  • all our recordings are public domain in the USA, but not necessarily in other countries
  • if you are outside the USA, we recommend that you check the copyright status of the work in your country before downloading our recording of it

Copyright and Public Domain (in the USA)

Under US law (under which LibriVox operates), public domain includes all works published before 1923. A work published after 1923 is probably not in the public domain and we probably cannot record it. If a work is published before 1923, then we can record it.

Note also, that a translation is considered a new work, and its copyright status is determined by the year of publication of the translation, not the original work.

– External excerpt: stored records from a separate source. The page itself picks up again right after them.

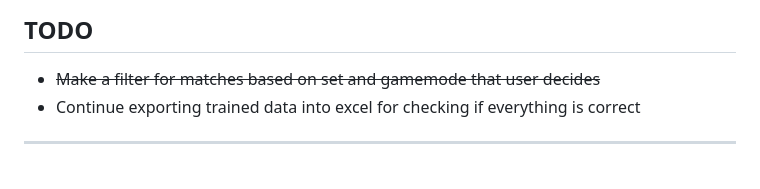
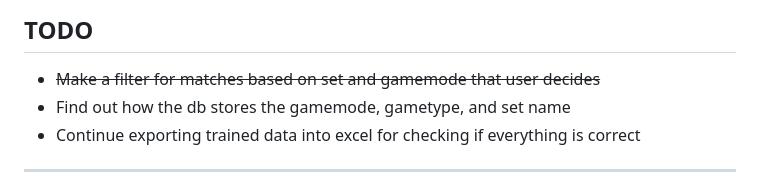
Before and after one commit to AndrewBulatao/tft_analyzer, a Markdown page: README.md, the part around the change. Rendered like a GitHub page.

Commit message:
Need to figure out how riot stores the gamemode, gametype, and set name.

```diff
--- a/README.md
+++ b/README.md
@@ -13,6 +13,7 @@
 
 ## TODO
 - ~~Make a filter for matches based on set and gamemode that user decides~~
+- Find out how the db stores the gamemode, gametype, and set name
 - Continue exporting trained data into excel for checking if everything is correct
 
 ___
```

Theoretically new works should come into the public domain every year (this is what happens in other countries), however in the United States, a number of copyright laws have been passed extending the copyright term. See the wikipedia article for more info.

For a detailed flowchart of determining public domain, see: copyright flowchart (from law firm, Bromberg & Sunstein).

And for more information, resources, and links see the LibriVox wiki.

What Can Other People Do with LibriVox Recordings

LibriVox recordings are in the public domain, which means people can do anything they like with them. Mostly this just means people can listen to them for free. But it also means they can: sell them (for instance on ebay), broadcast them, put them in commercials, play them at political rallies, chop them up, remix them, make music recordings of them. The recordings are free, and there is no need to credit LibriVox, although of course we much prefer if you do credit us (with a link to our site).

Here are some other examples of what people might do (and would have the right to do) with our recordings (and, if your record for us, your recordings):

  • make CDs of Romance of Rubber sold as a fundraiser for a charity you don’t like;
  • put Origin of the Species as background atmosphere for a pornographic film;
  • sample Fables for the Frivolous in a violent rap song;
  • use the summary of Frankenstein to promote a major motion picture;

Although these examples are far-fetched, they are all acceptable uses of public domain materials. So be aware of what you are doing when you free your recordings and text into the public domain. You really have to let go!

Why We Use the Laws of the USA

LibriVox is an international project, with volunteer readers and listeners from all over the world, and we record and make available texts in many languages. Copyright laws differ from country to country, and a work that is in the public domain in one country is not necessarily public domain in another. Our dependence on US law is a matter of practicalities and the legal suggestions we have received from various people. The main reasons that we must use US laws include:

  • the domain name is registered in the USA
  • our website is hosted in the USA
  • all our audio files are hosted in the USA
  • the vast majority of our source texts come from Project Gutenberg, which does the (arduous) legal work to assure public domain status in the USA.
  • it is impossible for us to verify the copyright status of every work in every country, or even many countries

We do our utmost to ensure that all our recordings are public domain in the USA, and we offer them up to the world for free, but if you are in another country, it’s a good idea to check the status of a particular work before downloading, otherwise you *might* be violating copyright laws.

Other Resources

Copyright law is a complicated and important business, and we encourage everyone to read more about it. Here are some resources:

Browse the catalog